Netflix Drops HD DVD

Netflix believes the winner in the HD format war has been determined and said that it has begun stocking Blu-ray discs exclusively. The company said that its move is prompted by the decision of four out of the six major movie studios to publish high-def DVD titles only in the Sony-developed Blu-ray format. The online movie rental company intends to phase out HD DVDs by the end of this year and, as of now, is purchasing HD titles in Blu-ray only. The firm’s current HD DVD inventory will remain available to customers until the discs' “natural life cycle” takes them out of circulation in the coming months. "The prolonged period of competition between two formats has prevented clear communication to the consumer regarding the richness of the high-def experience versus standard definition," said Ted Sarandos, chief content officer for Netflix, in a prepared statement.

"We're now at the point where the industry can pursue the migration to a single format, bring clarity to the consumer and accelerate the adoption of high-def. Going forward, we expect that all of the studios will publish in the Blu-ray format and that the price points of high-def DVD players will come down significantly. These factors could well lead to another decade of disc-based movie watching as the consumer's preferred means,” Sarandos believes.
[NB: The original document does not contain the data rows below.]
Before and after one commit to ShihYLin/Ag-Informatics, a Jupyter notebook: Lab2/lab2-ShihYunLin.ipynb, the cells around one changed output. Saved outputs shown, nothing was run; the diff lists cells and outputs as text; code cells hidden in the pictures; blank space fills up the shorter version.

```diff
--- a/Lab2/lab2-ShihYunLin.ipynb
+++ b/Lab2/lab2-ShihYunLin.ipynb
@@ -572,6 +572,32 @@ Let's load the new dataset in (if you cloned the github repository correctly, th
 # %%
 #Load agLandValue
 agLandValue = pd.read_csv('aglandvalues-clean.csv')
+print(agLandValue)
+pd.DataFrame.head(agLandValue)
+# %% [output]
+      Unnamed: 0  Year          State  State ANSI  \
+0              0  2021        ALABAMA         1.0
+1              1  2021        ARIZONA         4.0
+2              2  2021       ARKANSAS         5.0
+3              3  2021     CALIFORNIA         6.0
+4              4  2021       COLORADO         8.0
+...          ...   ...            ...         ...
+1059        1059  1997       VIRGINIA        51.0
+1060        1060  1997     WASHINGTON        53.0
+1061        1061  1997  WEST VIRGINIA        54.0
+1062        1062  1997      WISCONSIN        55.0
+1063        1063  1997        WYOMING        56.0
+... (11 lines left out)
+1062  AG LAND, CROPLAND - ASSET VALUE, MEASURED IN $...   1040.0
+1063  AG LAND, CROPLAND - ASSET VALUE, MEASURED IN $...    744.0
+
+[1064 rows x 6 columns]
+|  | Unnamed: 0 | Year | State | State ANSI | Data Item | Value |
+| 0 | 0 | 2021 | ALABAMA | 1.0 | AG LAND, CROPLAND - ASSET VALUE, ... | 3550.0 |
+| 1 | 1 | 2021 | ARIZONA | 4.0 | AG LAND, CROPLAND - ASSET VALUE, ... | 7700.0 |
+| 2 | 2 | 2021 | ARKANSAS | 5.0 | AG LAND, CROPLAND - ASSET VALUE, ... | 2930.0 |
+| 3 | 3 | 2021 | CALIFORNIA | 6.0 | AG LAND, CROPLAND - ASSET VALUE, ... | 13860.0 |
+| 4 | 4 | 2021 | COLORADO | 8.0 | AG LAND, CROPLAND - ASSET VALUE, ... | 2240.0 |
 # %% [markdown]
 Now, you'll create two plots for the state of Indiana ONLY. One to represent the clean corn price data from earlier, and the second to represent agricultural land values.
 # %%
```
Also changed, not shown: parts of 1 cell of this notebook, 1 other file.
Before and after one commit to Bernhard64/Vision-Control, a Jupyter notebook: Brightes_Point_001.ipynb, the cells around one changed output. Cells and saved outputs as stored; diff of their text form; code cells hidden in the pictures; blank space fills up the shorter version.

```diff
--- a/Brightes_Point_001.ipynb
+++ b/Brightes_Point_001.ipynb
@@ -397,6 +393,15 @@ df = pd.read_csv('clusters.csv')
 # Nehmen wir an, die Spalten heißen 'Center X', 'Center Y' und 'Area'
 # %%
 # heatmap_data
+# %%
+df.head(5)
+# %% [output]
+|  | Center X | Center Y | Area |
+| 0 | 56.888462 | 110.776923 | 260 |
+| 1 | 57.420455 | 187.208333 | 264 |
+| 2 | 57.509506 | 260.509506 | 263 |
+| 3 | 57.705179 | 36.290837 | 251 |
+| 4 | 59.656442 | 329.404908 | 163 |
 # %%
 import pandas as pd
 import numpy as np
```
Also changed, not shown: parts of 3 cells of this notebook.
Netflix said that the majority of its customers looking or HD movies have chosen Blu-ray, and “only a portion” went with the HD DVD format. The company claims that it has more than 400 Blu-ray movies available for rent at this time.Source: TG Daily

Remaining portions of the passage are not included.